Jacob “Stick” Rice’s BG Online forum has been the center of online backgammon discussion in the 2000’s. Here you’ll find in-depth theoretical discussions, personal accounts of tournament experiences, quirky checker-play scenarios, arguments over the meaning and value of error ratings, and endless debates over “official” organizational policies promoted by the USBGF and backgammon federations abroad. If you post a genuine backgammon question, there’s a good chance you’ll get replies from published backgammon writers and other wizards of the game. The fully searchable archive of past posts, by author or keywords, is a precious resource for backgammon competitors and historians alike.
The site has suffered some technical difficulties in 2019. If you are having difficulty accessing the forum, you might try a variety of browsers to see which will work best on your machine. (Firefox on a Mac seems to work okay . . . )
‘RGB’ was a thriving USENET backgammon forum in the 1990’s and is still up and running with a nice graphical interface.
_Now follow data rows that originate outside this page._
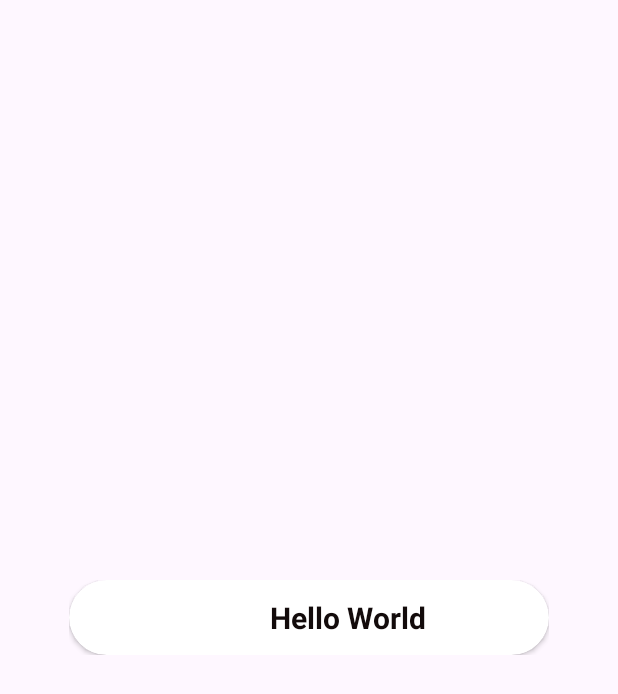
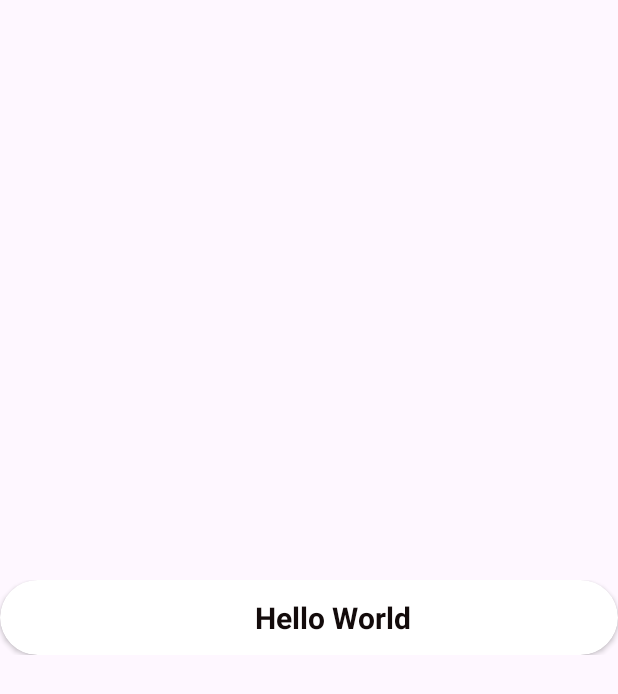
Before and after one commit to ANIKETH232323/Animated-Toast-Library, an Android app: the layout custom_toast.xml on its own in the app's theme, with its tools: preview values and no code run, on a phone screen of 412 x 824 dp. Shown: the top 694 px of the screen. Run offline under Robolectric (Android 15) with nearby library versions, the phone set to English and light mode, and no system bars.

Commit message:
Initial commit

```diff
--- a/AnimeToast/src/main/java/com/example/animetoast/AnimeToasty.java
+++ b/AnimeToast/src/main/java/com/example/animetoast/AnimeToasty.java
@@ -41,7 +41,8 @@ public class AnimeToasty extends Toast {
 
         textView.setText(msg);
 
-        cardView.setCardBackgroundColor(background);
+//        cardView.setCardBackgroundColor(background);
+        cardView.setBackgroundResource(background);
         lottieAnimationView.setAnimation(animation);
         lottieAnimationView.playAnimation();
 
--- a/AnimeToast/src/main/res/layout/custom_toast.xml
+++ b/AnimeToast/src/main/res/layout/custom_toast.xml
@@ -1,6 +1,6 @@
 <?xml version="1.0" encoding="utf-8"?>
 <androidx.constraintlayout.widget.ConstraintLayout xmlns:android="http://schemas.android.com/apk/res/android"
-    android:layout_width="320dp"
+    android:layout_width="match_parent"
     android:layout_height="wrap_content"
     android:id="@+id/cons"
     android:elevation="15dp"
@@ -36,7 +36,7 @@
             android:layout_height="wrap_content"
             android:layout_gravity="center"
             android:gravity="center"
-            android:layout_marginStart="25dp"
+            android:layout_marginStart="15dp"
             android:text="Hello World"
             android:textColor="#130B0B"
             android:textSize="20sp"
--- a/app/src/main/java/com/example/animatedtoast/MainActivity.java
+++ b/app/src/main/java/com/example/animatedtoast/MainActivity.java
@@ -1,6 +1,8 @@
 package com.example.animatedtoast;
 
 import androidx.appcompat.app.AppCompatActivity;
+
+import android.graphics.Color;
 import android.os.Bundle;
 import android.view.View;
 
```
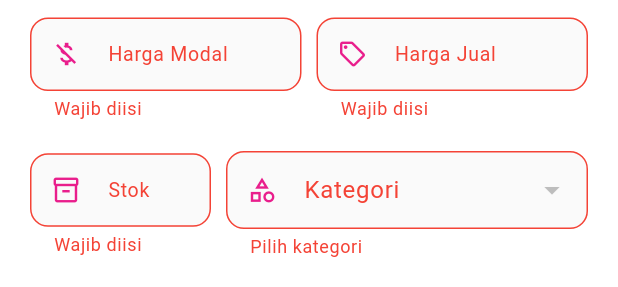
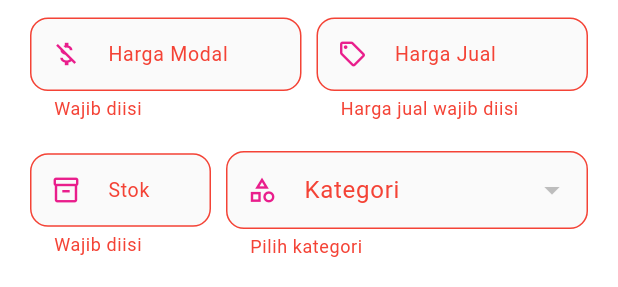
Before and after one commit to helenoktaa/dannisa_sweet_pos, a Flutter app: the _ProdukFormSheet widget shown alone on an empty page, opened directly, after a tap on "Tambah Produk", on a phone screen of 412 x 824 dp. Shown: the part 236-523 px from the top of the screen. Run offline on Flutter 3.47's test engine with Material 3 defaults, Android fonts, the phone set to English and light mode, and no system bars; our stand-ins replace dio, email_validator, equatable, flutter_secure_storage, share_plus; accounts and stored records are empty; network calls fail.

Commit message:
fix pixels kelola produk

```diff
--- a/lib/features/admin/presentation/pages/kelola_produk_page.dart
+++ b/lib/features/admin/presentation/pages/kelola_produk_page.dart
@@ -1008,7 +1008,12 @@ class _ProdukFormSheetState extends State<_ProdukFormSheet> {
         color: Colors.white,
         borderRadius: BorderRadius.vertical(top: Radius.circular(24)),
       ),
+      constraints: BoxConstraints(
+        maxHeight: MediaQuery.of(context).size.height * 0.90,
+      ),
       padding: EdgeInsets.fromLTRB(20, 0, 20, 20 + bottomInset),
+      child: SingleChildScrollView(
+        controller: ScrollController(),
         child: Column(
           mainAxisSize: MainAxisSize.min,
           children: [
@@ -1055,7 +1060,6 @@ class _ProdukFormSheetState extends State<_ProdukFormSheet> {
 
             // Form
             Flexible(
-            child: SingleChildScrollView(
               child: Form(
                 key: _formKey,
                 child: Column(
@@ -1119,8 +1123,20 @@ class _ProdukFormSheetState extends State<_ProdukFormSheet> {
                             inputFormatters: [
                               FilteringTextInputFormatter.digitsOnly,
                             ],
-                            validator: (v) =>
-                                (v?.isEmpty ?? true) ? 'Wajib diisi' : null,
+                            // Harga Jual validator
+                            validator: (v) {
+                              if (v?.isEmpty ?? true)
+                                return 'Harga jual wajib diisi';
+                              final hargaJual = double.tryParse(v!) ?? 0;
+                              if (hargaJual <= 0)
+                                return 'Harga jual harus lebih dari 0';
+                              final hargaModal =
+                                  double.tryParse(_hargaModalCtrl.text) ?? 0;
+                              if (hargaJual < hargaModal) {
+                                return 'Harga jual tidak boleh kurang dari modal';
+                              }
+                              return null;
+                            },
                           ),
                         ),
                       ],
@@ -1165,9 +1181,15 @@ class _ProdukFormSheetState extends State<_ProdukFormSheet> {
                               ),
                             ),
                             if (_labaPreview < 0)
-                              const Text(
-                                ' ⚠️ Harga jual lebih rendah dari modal!',
-                                style: TextStyle(fontSize: 11, color: _danger),
+                              const Flexible(
+                                child: Text(
+                                  ' ⚠️ Harga jual tidak boleh kurang dari modal!',
+                                  style: TextStyle(
+                                    fontSize: 11,
+                                    color: _danger,
+                                  ),
+                                  overflow: TextOverflow.ellipsis,
+                                ),
                               ),
                           ],
                         ),
@@ -1253,11 +1275,15 @@ class _ProdukFormSheetState extends State<_ProdukFormSheet> {
                       width: double.infinity,
                       height: 52,
                       child: ElevatedButton(
-                        onPressed: _isLoading ? null : _submit,
+                        onPressed: _isLoading || _labaPreview < 0
+                            ? null
+                            : _submit,
                         style: ElevatedButton.styleFrom(
                           backgroundColor: _primary,
                           foregroundColor: Colors.white,
                           elevation: 0,
+                          disabledBackgroundColor:
+                              Colors.grey.shade300,
                           shape: RoundedRectangleBorder(
                             borderRadius: BorderRadius.circular(14),
                           ),
@@ -1284,8 +1310,8 @@ class _ProdukFormSheetState extends State<_ProdukFormSheet> {
                 ),
               ),
             ),
+          ],
         ),
-        ],
       ),
     );
   }
```
Lines whose indentation alone changed are shown as unchanged.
The number of participants active there has dwindled considerably over time, but it’s still a good place to talk backgammon. Moreover, the forum history is still searchable, so you can often find a lot of answers without having to post a question yourself.